--- Exercise inputs Enclosed Below ---

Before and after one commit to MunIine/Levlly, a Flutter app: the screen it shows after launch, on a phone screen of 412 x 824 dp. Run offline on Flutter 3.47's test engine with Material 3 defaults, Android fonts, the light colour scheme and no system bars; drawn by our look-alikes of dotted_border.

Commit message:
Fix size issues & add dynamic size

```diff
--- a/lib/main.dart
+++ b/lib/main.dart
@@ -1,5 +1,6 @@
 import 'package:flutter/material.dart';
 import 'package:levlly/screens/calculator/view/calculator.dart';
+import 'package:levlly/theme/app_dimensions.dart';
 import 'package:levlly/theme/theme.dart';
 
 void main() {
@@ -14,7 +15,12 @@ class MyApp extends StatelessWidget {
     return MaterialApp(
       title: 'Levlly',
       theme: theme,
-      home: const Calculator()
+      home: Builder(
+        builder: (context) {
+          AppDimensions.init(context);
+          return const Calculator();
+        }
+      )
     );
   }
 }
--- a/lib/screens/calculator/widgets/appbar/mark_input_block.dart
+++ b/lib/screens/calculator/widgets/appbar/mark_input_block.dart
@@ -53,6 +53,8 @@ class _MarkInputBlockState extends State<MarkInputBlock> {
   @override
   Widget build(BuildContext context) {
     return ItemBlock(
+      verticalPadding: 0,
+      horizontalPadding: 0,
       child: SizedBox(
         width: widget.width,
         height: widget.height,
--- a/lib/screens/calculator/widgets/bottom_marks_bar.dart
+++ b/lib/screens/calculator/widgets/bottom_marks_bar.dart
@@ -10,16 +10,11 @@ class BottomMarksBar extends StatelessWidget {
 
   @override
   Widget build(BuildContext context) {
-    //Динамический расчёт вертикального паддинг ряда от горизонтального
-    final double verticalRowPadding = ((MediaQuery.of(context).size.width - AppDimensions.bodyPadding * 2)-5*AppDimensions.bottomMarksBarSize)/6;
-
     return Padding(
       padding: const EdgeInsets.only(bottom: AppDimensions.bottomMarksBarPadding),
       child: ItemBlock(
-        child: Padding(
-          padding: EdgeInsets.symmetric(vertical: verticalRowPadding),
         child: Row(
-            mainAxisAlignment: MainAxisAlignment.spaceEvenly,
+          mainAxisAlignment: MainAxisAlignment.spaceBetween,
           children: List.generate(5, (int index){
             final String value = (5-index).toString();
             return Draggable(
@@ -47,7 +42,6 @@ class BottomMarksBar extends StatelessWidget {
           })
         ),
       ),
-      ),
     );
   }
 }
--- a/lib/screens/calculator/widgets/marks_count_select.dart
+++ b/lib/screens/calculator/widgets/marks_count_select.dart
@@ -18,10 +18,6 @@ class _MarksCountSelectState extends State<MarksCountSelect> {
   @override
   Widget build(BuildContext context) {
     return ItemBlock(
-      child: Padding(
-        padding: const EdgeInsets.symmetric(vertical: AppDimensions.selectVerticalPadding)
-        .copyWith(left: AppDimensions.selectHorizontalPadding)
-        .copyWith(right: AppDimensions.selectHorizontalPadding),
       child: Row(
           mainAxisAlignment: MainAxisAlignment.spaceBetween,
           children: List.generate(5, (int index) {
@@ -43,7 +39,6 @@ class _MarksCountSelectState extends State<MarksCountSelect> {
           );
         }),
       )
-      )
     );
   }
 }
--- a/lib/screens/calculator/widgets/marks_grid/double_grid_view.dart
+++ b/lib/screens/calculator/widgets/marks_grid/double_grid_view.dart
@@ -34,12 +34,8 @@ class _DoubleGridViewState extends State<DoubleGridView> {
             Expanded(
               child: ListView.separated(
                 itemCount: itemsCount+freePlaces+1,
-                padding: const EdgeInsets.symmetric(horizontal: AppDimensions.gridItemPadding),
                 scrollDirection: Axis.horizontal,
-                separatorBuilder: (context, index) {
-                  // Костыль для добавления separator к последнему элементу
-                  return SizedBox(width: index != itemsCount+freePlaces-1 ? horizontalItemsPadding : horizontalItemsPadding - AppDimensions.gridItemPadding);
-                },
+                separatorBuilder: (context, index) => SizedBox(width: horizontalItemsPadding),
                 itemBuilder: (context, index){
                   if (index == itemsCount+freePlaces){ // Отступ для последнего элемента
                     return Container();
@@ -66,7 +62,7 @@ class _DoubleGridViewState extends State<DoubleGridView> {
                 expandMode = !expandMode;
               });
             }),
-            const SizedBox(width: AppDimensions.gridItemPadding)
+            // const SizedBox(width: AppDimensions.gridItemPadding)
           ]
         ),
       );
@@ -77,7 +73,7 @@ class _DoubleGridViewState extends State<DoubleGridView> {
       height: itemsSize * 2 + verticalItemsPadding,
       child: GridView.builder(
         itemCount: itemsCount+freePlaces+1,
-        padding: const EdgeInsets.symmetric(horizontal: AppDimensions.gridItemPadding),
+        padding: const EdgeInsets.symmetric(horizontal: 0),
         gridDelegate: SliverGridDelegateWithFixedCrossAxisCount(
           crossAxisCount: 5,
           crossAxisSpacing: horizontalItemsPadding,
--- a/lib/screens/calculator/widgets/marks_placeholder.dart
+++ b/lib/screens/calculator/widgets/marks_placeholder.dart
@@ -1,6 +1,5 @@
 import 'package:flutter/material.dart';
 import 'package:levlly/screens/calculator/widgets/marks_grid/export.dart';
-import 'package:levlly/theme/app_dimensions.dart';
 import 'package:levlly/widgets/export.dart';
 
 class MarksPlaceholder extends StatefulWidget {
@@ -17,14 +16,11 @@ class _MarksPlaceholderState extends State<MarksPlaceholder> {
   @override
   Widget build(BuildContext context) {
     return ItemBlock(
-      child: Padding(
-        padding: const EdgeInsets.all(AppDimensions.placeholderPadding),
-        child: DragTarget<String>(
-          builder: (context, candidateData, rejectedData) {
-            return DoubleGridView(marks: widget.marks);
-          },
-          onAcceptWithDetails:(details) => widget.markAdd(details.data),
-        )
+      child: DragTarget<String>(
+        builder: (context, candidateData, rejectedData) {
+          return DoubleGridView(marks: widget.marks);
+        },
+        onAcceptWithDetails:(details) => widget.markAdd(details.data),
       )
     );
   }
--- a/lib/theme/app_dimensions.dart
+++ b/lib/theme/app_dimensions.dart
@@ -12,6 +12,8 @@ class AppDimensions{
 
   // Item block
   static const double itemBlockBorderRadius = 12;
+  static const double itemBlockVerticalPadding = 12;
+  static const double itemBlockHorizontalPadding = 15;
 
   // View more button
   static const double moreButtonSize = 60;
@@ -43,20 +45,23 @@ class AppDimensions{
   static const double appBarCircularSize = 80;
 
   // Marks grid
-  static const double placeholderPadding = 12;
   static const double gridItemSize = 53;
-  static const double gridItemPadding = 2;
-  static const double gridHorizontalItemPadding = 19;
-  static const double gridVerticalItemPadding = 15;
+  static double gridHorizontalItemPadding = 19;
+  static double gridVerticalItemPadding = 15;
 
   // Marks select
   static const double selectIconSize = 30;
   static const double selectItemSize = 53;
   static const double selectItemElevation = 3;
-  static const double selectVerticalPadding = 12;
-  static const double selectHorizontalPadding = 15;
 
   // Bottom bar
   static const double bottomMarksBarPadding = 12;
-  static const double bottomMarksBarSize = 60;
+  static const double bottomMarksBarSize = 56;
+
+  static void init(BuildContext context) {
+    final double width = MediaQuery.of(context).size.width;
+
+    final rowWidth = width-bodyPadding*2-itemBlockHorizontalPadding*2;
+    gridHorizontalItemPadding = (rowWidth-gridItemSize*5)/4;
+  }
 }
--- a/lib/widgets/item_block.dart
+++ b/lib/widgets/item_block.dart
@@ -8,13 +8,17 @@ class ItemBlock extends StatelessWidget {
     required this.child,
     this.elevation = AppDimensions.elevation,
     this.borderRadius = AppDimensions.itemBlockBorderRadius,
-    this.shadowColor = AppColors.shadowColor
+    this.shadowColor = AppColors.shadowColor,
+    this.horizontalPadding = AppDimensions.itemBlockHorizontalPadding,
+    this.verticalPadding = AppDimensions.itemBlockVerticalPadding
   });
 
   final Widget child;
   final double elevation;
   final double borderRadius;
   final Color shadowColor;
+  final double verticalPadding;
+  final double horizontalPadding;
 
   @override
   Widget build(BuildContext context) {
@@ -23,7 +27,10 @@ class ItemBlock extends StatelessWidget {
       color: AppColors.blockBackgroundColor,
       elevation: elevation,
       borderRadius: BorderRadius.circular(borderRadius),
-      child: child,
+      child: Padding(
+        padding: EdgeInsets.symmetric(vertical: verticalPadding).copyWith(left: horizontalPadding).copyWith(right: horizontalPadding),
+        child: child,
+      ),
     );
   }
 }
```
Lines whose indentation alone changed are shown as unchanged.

--- End of Enclosed Exercise inputs ---

## [Task]
Scan the listing for the string "StatelessWidget" and copy every line that carries it.

## [Answer box]
@@ -14,7 +15,12 @@ class MyApp extends StatelessWidget {
@@ -10,16 +10,11 @@ class BottomMarksBar extends StatelessWidget {
@@ -47,7 +42,6 @@ class BottomMarksBar extends StatelessWidget {
@@ -8,13 +8,17 @@ class ItemBlock extends StatelessWidget {
@@ -23,7 +27,10 @@ class ItemBlock extends StatelessWidget {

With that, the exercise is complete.